Up until that day I had been working as a web developer. Which was fine, but really not making the most out of what makes me the best person I can be. Within a year of that marathon I started my job at Intuit which quite literally changed my life. I also met my husband.

I’ve seen two dear friends run marathons in recent months. One of them has already completely transformed her life: career, love life, moving closer to family, the whole thing.

There’s just something about those marathons. If you don’t believe me, try it for yourself.

Maturity may not be what you expect

As we get older (as we all are every day) the goal is to get smarter, better, and be full of hope and joy. A word I like to describe all those things at once is “maturity.”

Without the benefit of experience and wisdom, Immaturity dictates you approach delightful things with an air of disdain and cynicism. Immaturity thinks it makes you look smarter to not admit you like comic books or musicals. It even means you don’t notice the natural world around you – plants, birds, laughing children and twinkling stars go unnoticed. Twenty-something friends, this doesn’t make you mature, it robs you of happiness. When I think back to the smug kid I was growing up in Palo Alto – a place it’s really easy to be smug and cynical by the way – it makes me a little sad of all the moments of joy I cost myself.

Maturity says you grab joy in every little way you can, minute by minute. One of my dear friends made her way into my heart the at a New Year’s Eve party where neither of us knew virtually anyone. A house party, they had Dick Clark’s countdown on their big-screen TV. After the announcer said who the upcoming entertainers would be, in a quiet moment she said a little too loudly: “I love Kelly Clarkson!” (She had just won American Idol) More silence followed. We looked at each other and cracked up, laughing until we cried. Embarrassing? You bet. But it made me love her joie de vivre. So twenty-somethings let that be your goal: go get you some joie de vivre and admit you love Glee.

“Most people don’t grow up. Most people age. They find parking spaces, honor their credit cards, get married, have children, and call that maturity.

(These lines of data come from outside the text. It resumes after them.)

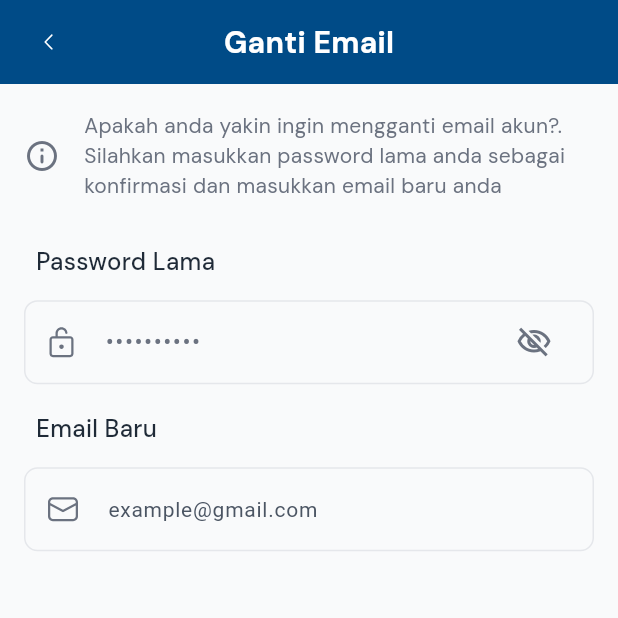
After one commit to orangdeso/e_porter, a Flutter app: the ChangeEmailScreen screen opened directly, on a phone screen of 412 x 824 dp, the top half of it. The commit adds this screen. Run offline on Flutter 3.47's test engine with Material 3 defaults, Android fonts, the phone set to English and light mode, and no system bars; our stand-ins replace barcode_widget, carousel_slider, cloud_firestore, device_info_plus, dropdown_button2, file_picker and 15 more; missing offline and left inert: dotted_dashed_line, mobile_scanner; accounts and stored records are empty; Roboto replaces fonts that are missing (DMSans).

Commit message:
Feat: This feature is not used

```diff
--- a/lib/_core/component/icons/icons_library.dart
+++ b/lib/_core/component/icons/icons_library.dart
@@ -53,6 +53,7 @@ class CustomeIcons {
   static SvgPicture RemoveOutline({double? size, Color? color}) => getIcon('ic_remove', color: color);
   static SvgPicture UploadOutline({double? size, Color? color}) => getIcon('ic_upload', color: color);
   static SvgPicture ScrollOutline({double? size, Color? color}) => getIcon('ic_scroll_outline', color: color);
+  static SvgPicture PhoneOutline({double? size, Color? color}) => getIcon('ic_phone', color: color);
 
   static SvgPicture ScrollFilled({double? size, Color? color}) => getIcon('ic_scroll_filled', color: color);
   static SvgPicture FlightSeatFilled({double? size, Color? color}) => getIcon('ic_flight_seat_filled', color: color);
--- /dev/null
+++ b/lib/_core/component/text/custom_text.dart
@@ -0,0 +1,23 @@
+import 'package:e_porter/_core/constants/colors.dart';
+import 'package:e_porter/_core/constants/typography.dart';
+import 'package:flutter/material.dart';
+import 'package:flutter_screenutil/flutter_screenutil.dart';
+
+class CustomText {
+  CustomText._();
+
+  static Widget textPadding8(
+    String text, {
+    Color? color,
+    FontWeight? fontWeight,
+  }) {
+    return Padding(
+      padding: EdgeInsets.symmetric(horizontal: 8.w),
+      child: TypographyStyles.body(
+        text,
+        color: color ?? GrayColors.gray800,
+        fontWeight: fontWeight ?? FontWeight.w500,
+      ),
+    );
+  }
+}
--- a/lib/_core/validators/validators.dart
+++ b/lib/_core/validators/validators.dart
@@ -4,6 +4,13 @@ class Validators {
   static String? validatorEmail(String? value) {
     if (value == null || value.isEmpty) {
       return 'Email tidak boleh kosong';
+    }
+    return null;
+  }
+
+  static String? validatorPhone(String? value) {
+    if (value == null || value.isEmpty) {
+      return 'Nomor Telepon tidak boleh kosong';
     }
     return null;
   }
--- a/lib/main.dart
+++ b/lib/main.dart
@@ -1,7 +1,12 @@
+// ignore_for_file: deprecated_member_use
+// import 'package:firebase_dynamic_links/firebase_dynamic_links.dart';
+// import 'package:e_porter/presentation/controllers/profil_controller.dart';
+// import 'package:firebase_auth/firebase_auth.dart';
 import 'dart:developer';
 import 'package:e_porter/domain/bindings/app_binding.dart';
 import 'package:e_porter/presentation/screens/routes/app_rountes.dart';
 import 'package:firebase_core/firebase_core.dart';
+
 import 'package:flutter/material.dart';
 import 'package:flutter_screenutil/flutter_screenutil.dart';
 import 'package:get/get.dart';
@@ -11,6 +16,7 @@ void main() async {
   await Firebase.initializeApp();
 
   log("Firebase Initialized Successfully!");
+  log(">>> Firebase project: ${Firebase.app().options.projectId}");
   runApp(MyApp(initialRoute: Routes.SPLASH));
 }
 
@@ -34,3 +40,45 @@ class MyApp extends StatelessWidget {
     );
   }
 }
+
+// @override
+//   void initState() {
+//     super.initState();
+//     _initDynamicLinks();
+//   }
+
+//   void _initDynamicLinks() async {
+//     final PendingDynamicLinkData? data = await FirebaseDynamicLinks.instance.getInitialLink();
+//     _handleLink(data);
+
+//     FirebaseDynamicLinks.instance.onLink.listen((data) {
+//       _handleLink(data);
+//     }).onError((e) {
+//       // ignore
+//     });
+//   }
+
+//   void _handleLink(PendingDynamicLinkData? data) {
+//     final Uri? deepLink = data?.link;
+//     if (deepLink == null) return;
+
+//     final mode = deepLink.queryParameters['mode'];
+//     final oobCode = deepLink.queryParameters['oobCode'];
+//     if (mode == 'verifyEmail' && oobCode != null) {
+//       FirebaseAuth.instance.applyActionCode(oobCode).then((_) async {
+//         // 1) informasikan sukses
+//         Get.snackbar("Sukses", "Email baru Anda telah terverifikasi.");
+
+//         // 2) reload profile agar UI dan prefs ter-update
+//         final profilC = Get.find<ProfilController>();
+//         await profilC.reloadProfile();
+
+//         // 3) (opsional) kembali ke layar Informasi Biodata
+//         if (Get.currentRoute != Routes.INFORMATIONS) {
+//           Get.toNamed(Routes.INFORMATIONS);
+//         }
+//       }).catchError((err) {
+//         Get.snackbar("Gagal Verifikasi", err.toString());
+//       });
+//     }
+//   }
--- /dev/null
+++ b/lib/presentation/screens/profile/pages/change_email_screen.dart
@@ -0,0 +1,103 @@
+import 'package:e_porter/_core/component/appbar/appbar_component.dart';
+import 'package:e_porter/_core/component/button/button_fill.dart';
+import 'package:e_porter/_core/component/card/custome_shadow_cotainner.dart';
+import 'package:e_porter/_core/component/text/custom_text.dart';
+import 'package:e_porter/_core/constants/colors.dart';
+import 'package:e_porter/_core/validators/validators.dart';
+import 'package:e_porter/presentation/controllers/profil_controller.dart';
+import 'package:e_porter/presentation/screens/auth/component/Input_form.dart';
+import 'package:e_porter/presentation/screens/auth/component/Input_password.dart';
+import 'package:e_porter/presentation/screens/profile/component/header_information.dart';
+import 'package:flutter/material.dart';
+import 'package:flutter_screenutil/flutter_screenutil.dart';
+import 'package:get/get.dart';
+
+class ChangeEmailScreen extends StatefulWidget {
+  const ChangeEmailScreen({super.key});
+
+  @override
+  State<ChangeEmailScreen> createState() => _ChangeEmailScreenState();
+}
+
+class _ChangeEmailScreenState extends State<ChangeEmailScreen> {
+  // final _authController = Get.find<ProfilController>();
+  final _formKey = GlobalKey<FormState>();
+  final _oldPassword = TextEditingController();
+  final _newEmail = TextEditingController();
+
+  @override
+  Widget build(BuildContext context) {
+    return Scaffold(
+      backgroundColor: GrayColors.gray50,
+      appBar: DefaultAppbarComponent(
+        title: 'Ganti Email',
+        textColor: Colors.white,
+        backgroundColors: PrimaryColors.primary800,
+        onTab: () {
+          Get.back();
+        },
+      ),
+      body: SafeArea(
+        child: Padding(
+          padding: EdgeInsets.symmetric(horizontal: 16.w, vertical: 20.h),
+          child: SingleChildScrollView(
+            child: Form(
+              key: _formKey,
+              child: Column(
+                crossAxisAlignment: CrossAxisAlignment.start,
+                children: [
+                  HeaderInformation(
+                    title:
+                        'Apakah anda yakin ingin mengganti email akun?. Silahkan masukkan password lama anda sebagai konfirmasi dan masukkan email baru anda',
+                  ),
+                  SizedBox(height: 32.h),
+                  CustomText.textPadding8('Password Lama'),
+                  SizedBox(height: 16.h),
+                  InputPassword(
+                    controller: _oldPassword,
+                    hintText: '••••••••••',
+                    svgIconPath: 'assets/icons/ic_padlock.svg',
+                    validator: Validators.validatorPassword,
+                  ),
+                  SizedBox(height: 20.h),
+                  CustomText.textPadding8('Email Baru'),
+                  SizedBox(height: 16.h),
+                  InputForm(
+                    controller: _newEmail,
+                    hintText: 'example@gmail.com',
+                    svgIconPath: 'assets/icons/ic_email.svg',
+                    validator: Validators.validatorEmail,
+                    textInputType: TextInputType.emailAddress,
+                  ),
+                ],
+              ),
+            ),
+          ),
+        ),
+      ),
+      // bottomNavigationBar: Obx(() {
+      //   return CustomeShadowCotainner(
+      //       child: _authController.isChangingEmail.value
+      //           ? Center(
+      //               child: CircularProgressIndicator(color: PrimaryColors.primary800),
+      //             )
+      //           : ButtonFill(
+      //               text: 'Simpan',
+      //               textColor: Colors.white,
+      //               onTap: () async {
+      //                 if (!_formKey.currentState!.validate()) return;
+      //                 await _authController.changeEmailFlow(
+      //                   oldPassword: _oldPassword.text,
+      //                   newEmail: _newEmail.text.trim(),
+      //                 );
+      //                 // if (success) {
+      //                 //   _oldPassword.clear();
+      //                 //   _newEmail.clear();
+      //                 //   FocusScope.of(context).unfocus();
+      //                 // }
+      //               },
+      //             ));
+      // }),
+    );
+  }
+}
--- a/pubspec.yaml
+++ b/pubspec.yaml
@@ -61,6 +61,7 @@ dependencies:
   mobile_scanner: ^6.0.10
   pdf: ^3.11.3
   printing: ^5.14.2
+  # firebase_dynamic_links: ^6.1.5
 
   # workmanager: ^0.5.2
   # pin_code_fields: ^8.0.1
```
Also changed, not shown: assets/icons/ic_phone.svg (added), 1 other file.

What that is, is aging.”
— Maya Angelou

The next frontier part II

Innovation adoption curve

Innovation adoption curve source: Wikipedia

As part of the “next frontier” of embracing the early majority on social media, there are some big questions leaders have to grapple with:

  • How do I encourage people across the business to include social solutions in their strategies?
  • How do I simultaneously cede control to the increasing numbers of people who want to engage in social channels and still guide the strategy?
  • How do I convince even the late majority and laggards that social solutions can improve the outcomes they’re seeking? More specifically, how do I do it without my ego getting in the way?
  • How do I balance time spent between executing strategies and educating?

I don’t know how I’m going to answer these questions yet, but one day soon I hopefully will. If you have any answers borne of experience, please comment.